** INPUT FOR THIS TASK follows **
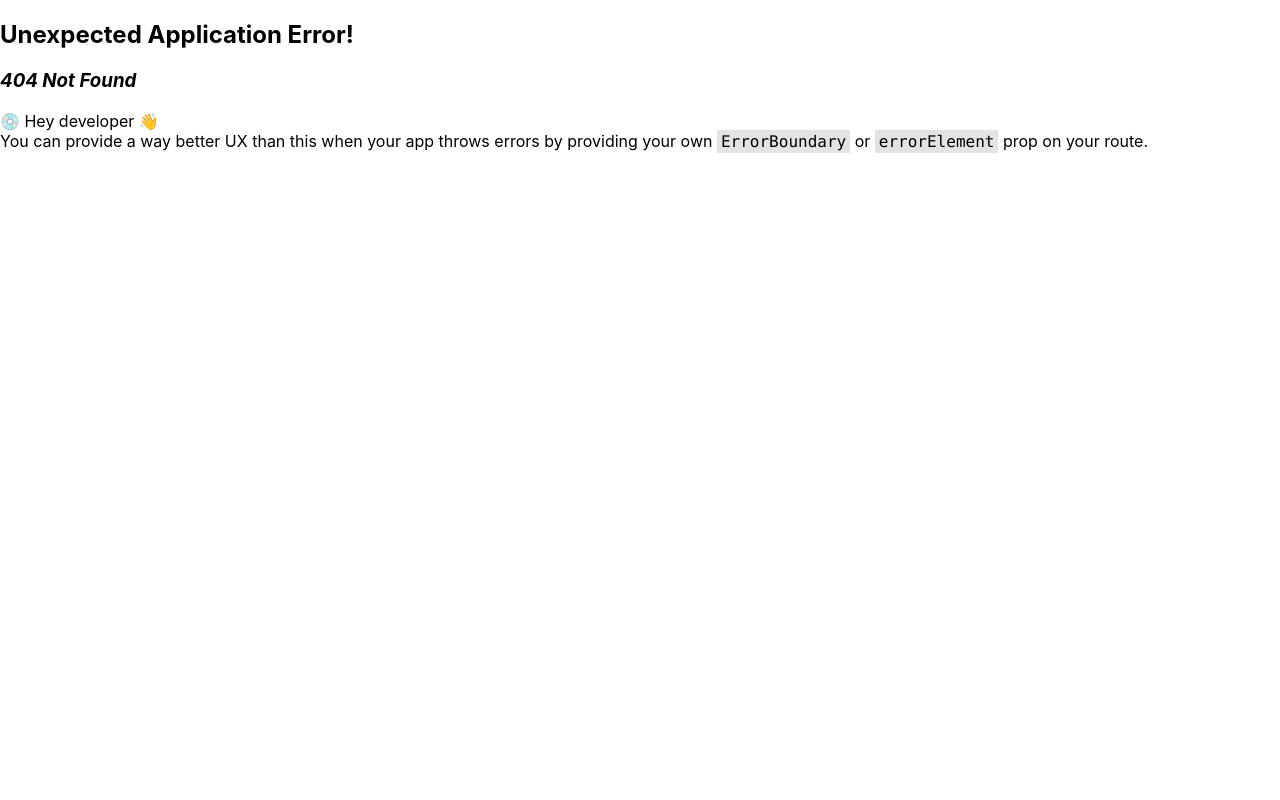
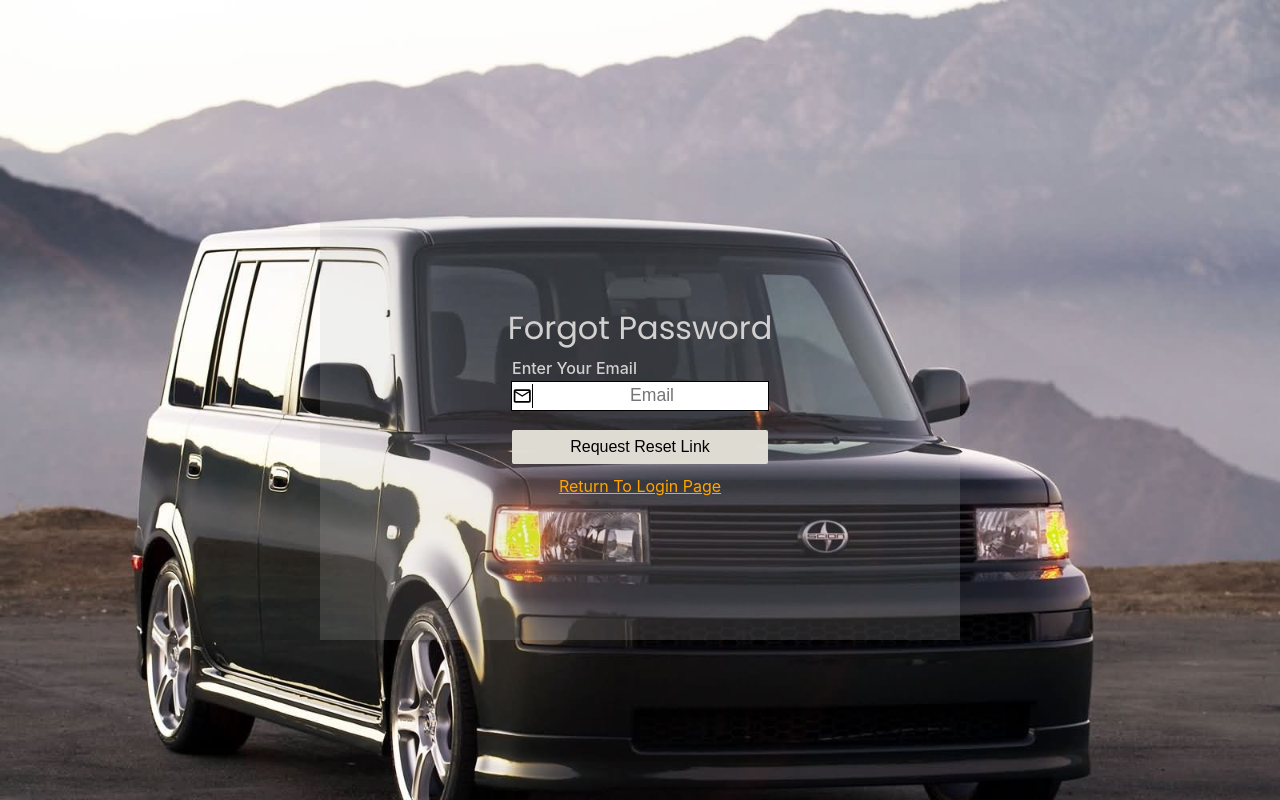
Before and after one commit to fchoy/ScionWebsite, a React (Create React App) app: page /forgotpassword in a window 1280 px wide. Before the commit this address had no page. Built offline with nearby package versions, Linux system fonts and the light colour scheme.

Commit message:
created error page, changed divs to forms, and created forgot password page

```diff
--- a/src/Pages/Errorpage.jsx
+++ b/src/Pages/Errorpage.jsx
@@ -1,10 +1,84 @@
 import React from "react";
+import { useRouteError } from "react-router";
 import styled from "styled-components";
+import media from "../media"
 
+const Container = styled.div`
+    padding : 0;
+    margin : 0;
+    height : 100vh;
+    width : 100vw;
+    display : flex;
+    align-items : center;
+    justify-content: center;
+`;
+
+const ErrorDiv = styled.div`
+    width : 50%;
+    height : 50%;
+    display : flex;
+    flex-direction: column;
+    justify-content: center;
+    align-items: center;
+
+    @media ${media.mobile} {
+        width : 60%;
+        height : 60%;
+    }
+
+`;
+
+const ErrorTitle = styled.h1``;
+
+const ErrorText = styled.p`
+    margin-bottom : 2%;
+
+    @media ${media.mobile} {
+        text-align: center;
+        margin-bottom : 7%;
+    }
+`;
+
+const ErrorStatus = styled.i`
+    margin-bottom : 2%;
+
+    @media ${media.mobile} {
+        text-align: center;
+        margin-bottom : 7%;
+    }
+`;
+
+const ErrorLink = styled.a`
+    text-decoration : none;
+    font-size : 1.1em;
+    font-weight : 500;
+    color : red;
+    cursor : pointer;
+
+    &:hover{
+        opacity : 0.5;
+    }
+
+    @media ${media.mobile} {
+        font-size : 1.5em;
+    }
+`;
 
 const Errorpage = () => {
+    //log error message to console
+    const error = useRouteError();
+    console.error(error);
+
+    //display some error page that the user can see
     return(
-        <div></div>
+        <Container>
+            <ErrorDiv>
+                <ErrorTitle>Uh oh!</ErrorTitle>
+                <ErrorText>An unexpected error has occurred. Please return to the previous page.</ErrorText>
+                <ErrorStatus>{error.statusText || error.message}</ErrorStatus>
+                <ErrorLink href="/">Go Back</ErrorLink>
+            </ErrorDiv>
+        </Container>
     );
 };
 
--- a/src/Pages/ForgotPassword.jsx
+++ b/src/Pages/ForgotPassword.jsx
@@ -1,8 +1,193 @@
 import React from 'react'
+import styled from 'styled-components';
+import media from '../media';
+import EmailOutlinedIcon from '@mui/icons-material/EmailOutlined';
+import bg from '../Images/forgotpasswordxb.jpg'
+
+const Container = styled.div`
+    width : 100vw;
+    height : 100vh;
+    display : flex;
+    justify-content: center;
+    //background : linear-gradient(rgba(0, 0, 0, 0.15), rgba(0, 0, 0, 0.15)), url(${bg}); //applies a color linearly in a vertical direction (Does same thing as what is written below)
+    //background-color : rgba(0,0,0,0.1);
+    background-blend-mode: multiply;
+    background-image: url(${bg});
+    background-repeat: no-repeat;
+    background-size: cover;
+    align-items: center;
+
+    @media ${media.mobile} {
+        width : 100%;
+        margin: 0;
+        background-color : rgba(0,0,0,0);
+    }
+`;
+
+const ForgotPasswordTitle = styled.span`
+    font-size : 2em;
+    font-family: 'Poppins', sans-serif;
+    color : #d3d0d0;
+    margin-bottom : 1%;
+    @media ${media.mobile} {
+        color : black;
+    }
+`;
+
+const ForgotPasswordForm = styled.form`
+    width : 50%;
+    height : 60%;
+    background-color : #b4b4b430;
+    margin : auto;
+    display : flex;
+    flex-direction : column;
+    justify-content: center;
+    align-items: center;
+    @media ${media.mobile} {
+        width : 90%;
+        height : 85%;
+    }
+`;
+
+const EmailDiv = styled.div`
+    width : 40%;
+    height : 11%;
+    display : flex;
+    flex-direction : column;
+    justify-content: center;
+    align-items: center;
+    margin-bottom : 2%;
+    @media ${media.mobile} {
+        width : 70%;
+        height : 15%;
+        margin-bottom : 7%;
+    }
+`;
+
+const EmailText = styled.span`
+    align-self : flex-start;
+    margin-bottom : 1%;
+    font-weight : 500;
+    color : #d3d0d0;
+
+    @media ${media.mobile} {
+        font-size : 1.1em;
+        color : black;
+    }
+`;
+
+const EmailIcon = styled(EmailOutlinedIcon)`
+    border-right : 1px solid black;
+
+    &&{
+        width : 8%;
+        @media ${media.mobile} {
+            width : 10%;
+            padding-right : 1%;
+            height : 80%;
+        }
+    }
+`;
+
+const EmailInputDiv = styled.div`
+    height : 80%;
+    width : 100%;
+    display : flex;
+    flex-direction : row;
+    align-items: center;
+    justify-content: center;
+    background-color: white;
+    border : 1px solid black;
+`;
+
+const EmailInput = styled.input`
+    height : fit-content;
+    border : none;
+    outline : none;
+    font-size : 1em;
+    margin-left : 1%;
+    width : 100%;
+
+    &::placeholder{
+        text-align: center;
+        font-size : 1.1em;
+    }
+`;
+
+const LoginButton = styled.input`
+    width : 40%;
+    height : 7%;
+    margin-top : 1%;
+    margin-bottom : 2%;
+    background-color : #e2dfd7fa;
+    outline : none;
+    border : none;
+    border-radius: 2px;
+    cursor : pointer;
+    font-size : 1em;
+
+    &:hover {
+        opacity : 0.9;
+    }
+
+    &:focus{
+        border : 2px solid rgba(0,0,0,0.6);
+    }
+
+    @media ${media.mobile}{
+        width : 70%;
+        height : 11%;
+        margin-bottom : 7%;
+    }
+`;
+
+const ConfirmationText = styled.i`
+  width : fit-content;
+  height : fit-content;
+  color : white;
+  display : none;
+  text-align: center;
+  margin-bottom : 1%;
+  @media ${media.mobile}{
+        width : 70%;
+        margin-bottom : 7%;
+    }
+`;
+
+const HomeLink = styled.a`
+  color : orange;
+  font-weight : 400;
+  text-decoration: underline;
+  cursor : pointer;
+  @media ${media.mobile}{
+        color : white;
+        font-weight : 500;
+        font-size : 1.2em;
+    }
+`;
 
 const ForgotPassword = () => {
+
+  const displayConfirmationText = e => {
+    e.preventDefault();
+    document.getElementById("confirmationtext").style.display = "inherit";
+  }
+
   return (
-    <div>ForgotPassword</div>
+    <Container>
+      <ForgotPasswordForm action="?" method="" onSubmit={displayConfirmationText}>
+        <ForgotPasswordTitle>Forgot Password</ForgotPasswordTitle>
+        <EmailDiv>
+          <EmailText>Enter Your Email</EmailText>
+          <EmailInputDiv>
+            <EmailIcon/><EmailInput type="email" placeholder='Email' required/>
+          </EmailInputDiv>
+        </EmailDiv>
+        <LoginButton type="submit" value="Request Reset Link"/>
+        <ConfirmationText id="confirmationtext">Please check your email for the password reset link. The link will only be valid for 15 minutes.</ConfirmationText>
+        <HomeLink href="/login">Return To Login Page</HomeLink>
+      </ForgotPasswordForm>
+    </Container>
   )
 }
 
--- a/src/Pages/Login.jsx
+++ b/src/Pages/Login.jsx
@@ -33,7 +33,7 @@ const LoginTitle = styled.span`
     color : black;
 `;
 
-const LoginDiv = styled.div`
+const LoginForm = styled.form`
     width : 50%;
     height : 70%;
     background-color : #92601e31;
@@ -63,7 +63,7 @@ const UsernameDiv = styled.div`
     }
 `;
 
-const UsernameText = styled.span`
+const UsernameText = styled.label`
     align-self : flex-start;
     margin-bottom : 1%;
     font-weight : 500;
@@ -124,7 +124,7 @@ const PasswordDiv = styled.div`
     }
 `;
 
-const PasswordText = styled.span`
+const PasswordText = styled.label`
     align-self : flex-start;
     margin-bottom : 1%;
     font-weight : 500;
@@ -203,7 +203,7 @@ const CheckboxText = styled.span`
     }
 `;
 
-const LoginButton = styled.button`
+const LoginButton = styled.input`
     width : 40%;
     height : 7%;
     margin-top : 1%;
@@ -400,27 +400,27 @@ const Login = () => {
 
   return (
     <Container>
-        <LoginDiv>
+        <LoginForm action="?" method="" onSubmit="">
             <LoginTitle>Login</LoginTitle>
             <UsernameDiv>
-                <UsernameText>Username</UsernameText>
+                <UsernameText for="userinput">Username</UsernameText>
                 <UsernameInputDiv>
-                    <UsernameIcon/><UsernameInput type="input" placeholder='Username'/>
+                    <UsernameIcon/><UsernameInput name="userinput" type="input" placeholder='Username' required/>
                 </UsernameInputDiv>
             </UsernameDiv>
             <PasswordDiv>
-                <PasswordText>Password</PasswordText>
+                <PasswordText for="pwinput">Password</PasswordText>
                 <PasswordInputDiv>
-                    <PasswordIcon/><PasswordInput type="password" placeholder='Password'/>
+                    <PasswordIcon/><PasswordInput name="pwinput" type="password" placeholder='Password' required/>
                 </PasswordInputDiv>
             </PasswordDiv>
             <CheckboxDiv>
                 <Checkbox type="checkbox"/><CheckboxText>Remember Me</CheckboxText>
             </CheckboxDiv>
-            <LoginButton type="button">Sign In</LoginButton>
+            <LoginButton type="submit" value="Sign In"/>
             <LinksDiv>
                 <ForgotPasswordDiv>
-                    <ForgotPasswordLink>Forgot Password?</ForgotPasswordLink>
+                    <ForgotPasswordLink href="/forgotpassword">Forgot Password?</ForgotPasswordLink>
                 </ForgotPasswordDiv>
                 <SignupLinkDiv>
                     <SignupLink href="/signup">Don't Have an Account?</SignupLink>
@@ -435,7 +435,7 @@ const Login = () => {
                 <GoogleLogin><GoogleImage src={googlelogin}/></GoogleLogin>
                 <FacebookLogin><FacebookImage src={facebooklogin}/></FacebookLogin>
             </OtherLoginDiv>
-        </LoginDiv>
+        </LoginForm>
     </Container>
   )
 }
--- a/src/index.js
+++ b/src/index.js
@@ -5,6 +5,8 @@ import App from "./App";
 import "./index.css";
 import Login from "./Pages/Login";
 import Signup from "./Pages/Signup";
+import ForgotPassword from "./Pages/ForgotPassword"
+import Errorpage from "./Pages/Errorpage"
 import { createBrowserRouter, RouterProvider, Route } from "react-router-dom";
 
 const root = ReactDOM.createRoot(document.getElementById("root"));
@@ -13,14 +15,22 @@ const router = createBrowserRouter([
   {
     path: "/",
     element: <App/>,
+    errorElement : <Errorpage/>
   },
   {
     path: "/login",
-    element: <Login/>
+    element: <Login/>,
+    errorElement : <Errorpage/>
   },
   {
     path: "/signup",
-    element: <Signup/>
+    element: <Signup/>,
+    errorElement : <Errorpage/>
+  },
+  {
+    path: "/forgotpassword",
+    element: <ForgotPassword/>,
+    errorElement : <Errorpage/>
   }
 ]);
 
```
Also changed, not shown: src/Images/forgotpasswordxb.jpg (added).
** End of INPUT FOR THIS TASK **
** INPUT FOR THIS TASK follows **
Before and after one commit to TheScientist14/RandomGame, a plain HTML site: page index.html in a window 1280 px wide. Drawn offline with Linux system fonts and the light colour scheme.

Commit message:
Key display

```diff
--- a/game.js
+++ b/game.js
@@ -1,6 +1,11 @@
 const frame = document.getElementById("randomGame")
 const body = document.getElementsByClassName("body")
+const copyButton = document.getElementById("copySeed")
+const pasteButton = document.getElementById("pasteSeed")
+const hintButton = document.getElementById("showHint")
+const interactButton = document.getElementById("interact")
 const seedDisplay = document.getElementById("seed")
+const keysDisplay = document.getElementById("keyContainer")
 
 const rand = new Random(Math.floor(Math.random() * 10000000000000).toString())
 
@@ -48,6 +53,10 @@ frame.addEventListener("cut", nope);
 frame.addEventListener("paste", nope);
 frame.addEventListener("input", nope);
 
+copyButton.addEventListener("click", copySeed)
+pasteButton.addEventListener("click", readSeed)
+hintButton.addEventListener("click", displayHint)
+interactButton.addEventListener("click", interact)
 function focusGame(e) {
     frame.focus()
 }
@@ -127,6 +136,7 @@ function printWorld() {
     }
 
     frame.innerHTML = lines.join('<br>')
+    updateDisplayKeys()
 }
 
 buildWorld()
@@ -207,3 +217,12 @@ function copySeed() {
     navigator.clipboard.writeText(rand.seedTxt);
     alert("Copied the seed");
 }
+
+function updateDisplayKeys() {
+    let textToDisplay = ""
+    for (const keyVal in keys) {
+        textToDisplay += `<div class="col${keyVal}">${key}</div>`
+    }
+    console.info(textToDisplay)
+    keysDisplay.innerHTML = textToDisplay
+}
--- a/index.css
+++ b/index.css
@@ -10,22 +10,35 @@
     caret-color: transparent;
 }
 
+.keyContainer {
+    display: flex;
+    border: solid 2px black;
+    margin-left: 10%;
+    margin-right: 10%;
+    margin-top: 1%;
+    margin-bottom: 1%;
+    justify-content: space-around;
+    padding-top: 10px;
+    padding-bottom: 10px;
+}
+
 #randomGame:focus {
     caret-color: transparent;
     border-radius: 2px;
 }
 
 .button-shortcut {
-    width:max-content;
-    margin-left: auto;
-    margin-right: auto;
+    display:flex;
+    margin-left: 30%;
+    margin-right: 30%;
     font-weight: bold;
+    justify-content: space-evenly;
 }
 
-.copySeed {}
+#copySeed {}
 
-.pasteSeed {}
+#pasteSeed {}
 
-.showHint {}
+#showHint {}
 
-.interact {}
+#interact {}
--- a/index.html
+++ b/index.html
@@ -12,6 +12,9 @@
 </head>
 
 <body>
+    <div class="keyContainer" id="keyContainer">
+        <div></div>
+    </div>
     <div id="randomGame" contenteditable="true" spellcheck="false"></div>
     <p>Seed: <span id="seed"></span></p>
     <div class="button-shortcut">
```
** End of INPUT FOR THIS TASK **
**WHAT YOU ARE ASKED TO DO**
Every line holding the string "after" should be copied here, so please find those lines in the data.

**SOLUTION TO THE EXERCISE**
Before and after one commit to fchoy/ScionWebsite, a React (Create React App) app: page /forgotpassword in a window 1280 px wide. Before the commit this address had no page. Built offline with nearby package versions, Linux system fonts and the light colour scheme.
Before and after one commit to TheScientist14/RandomGame, a plain HTML site: page index.html in a window 1280 px wide. Drawn offline with Linux system fonts and the light colour scheme.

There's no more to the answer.